I have to admit that when I learned a bit more about Guillermo Del Toro’s The Shape of Water I was somewhat underwhelmed (partially because the color palette of the trailer seemed too evocative of earlier Del Toro films and partially because it also seemed like a stealth Hellboy prequel, which sucks because we never ended up with a third movie in the series; though that’s no longer the case, it will be an entirely different animal than the Del Toro movies).

So reviews have begun to filter in, and they so far seem rather effusive with their praise (though keep in mind that there have been relatively few reviews thus far; no more than eight to ten.  So expect The Shape of Water‘s perfect score to fall when more are posted) with lots of comparisons to Pan’s Labyrinth–though for my money The Devil’s Backbone is a more interesting movie.

Advertisements

Del Toro’s Fantastic Voyage

Guillermo Del Toro ranks among my favorite directors, though what I have seen–which is exclusively the trailer–of The Shape of Water left me underwhelmed.

Color palette-wise it feels a lot like Blade II, while story-wise and visually it feels like The Further Adventures of Abe Sapien (though part of me hopes the movie is a backdoor way for Del Toro to delve deeper into the worlds of H.P Lovecraft).

In other words, despite never having seen the movie, I feel like I have, which is never a good thing.

Now, Del Toro directing a remake of 1966’s Fantastic Voyage?  Now that I’m interested in!

By the way, this is how you do remakes!  Most people don’t even remember the original–though there also was a cartoon based on it two years later, never mind the novel–so it’s going to be new to most, which should give the producers room to veer from the source material if necessary.

Though there’s a fly in the soup, namely David Goyer, who’s writing (though to be fair Goyer also wrote Blade II and Del Toro was apparently able to reign in his hackier tendencies, so hope springs eternal).

By the way, Guru!?  Notice how everyone on the team has an actual name, while the Indian character doesn’t (A guru is ‘a religious teacher and spiritual guide in Hinduism…’).

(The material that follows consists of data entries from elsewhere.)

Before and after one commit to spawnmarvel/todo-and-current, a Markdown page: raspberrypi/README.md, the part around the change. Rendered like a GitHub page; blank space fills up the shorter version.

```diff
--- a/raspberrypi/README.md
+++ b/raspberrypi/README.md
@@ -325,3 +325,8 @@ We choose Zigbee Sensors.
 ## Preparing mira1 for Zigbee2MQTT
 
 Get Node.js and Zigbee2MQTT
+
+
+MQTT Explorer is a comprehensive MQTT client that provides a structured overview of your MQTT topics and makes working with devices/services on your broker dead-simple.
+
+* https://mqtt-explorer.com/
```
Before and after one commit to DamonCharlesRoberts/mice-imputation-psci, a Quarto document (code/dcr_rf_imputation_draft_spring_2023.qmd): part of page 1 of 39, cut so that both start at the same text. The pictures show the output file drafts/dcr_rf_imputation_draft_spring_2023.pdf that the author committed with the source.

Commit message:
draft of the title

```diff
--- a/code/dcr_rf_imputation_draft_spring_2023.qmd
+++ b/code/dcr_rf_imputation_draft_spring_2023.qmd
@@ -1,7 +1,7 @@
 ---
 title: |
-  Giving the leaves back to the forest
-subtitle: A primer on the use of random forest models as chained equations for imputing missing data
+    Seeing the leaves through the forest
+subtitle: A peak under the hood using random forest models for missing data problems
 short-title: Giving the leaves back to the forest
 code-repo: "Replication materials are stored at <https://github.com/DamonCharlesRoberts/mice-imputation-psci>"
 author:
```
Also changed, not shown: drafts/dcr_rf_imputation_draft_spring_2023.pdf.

That’s like naming someone ‘teacher’ or ‘bar keep.’  And I won’t even start on the ‘master of mysterious powers’ malarkey.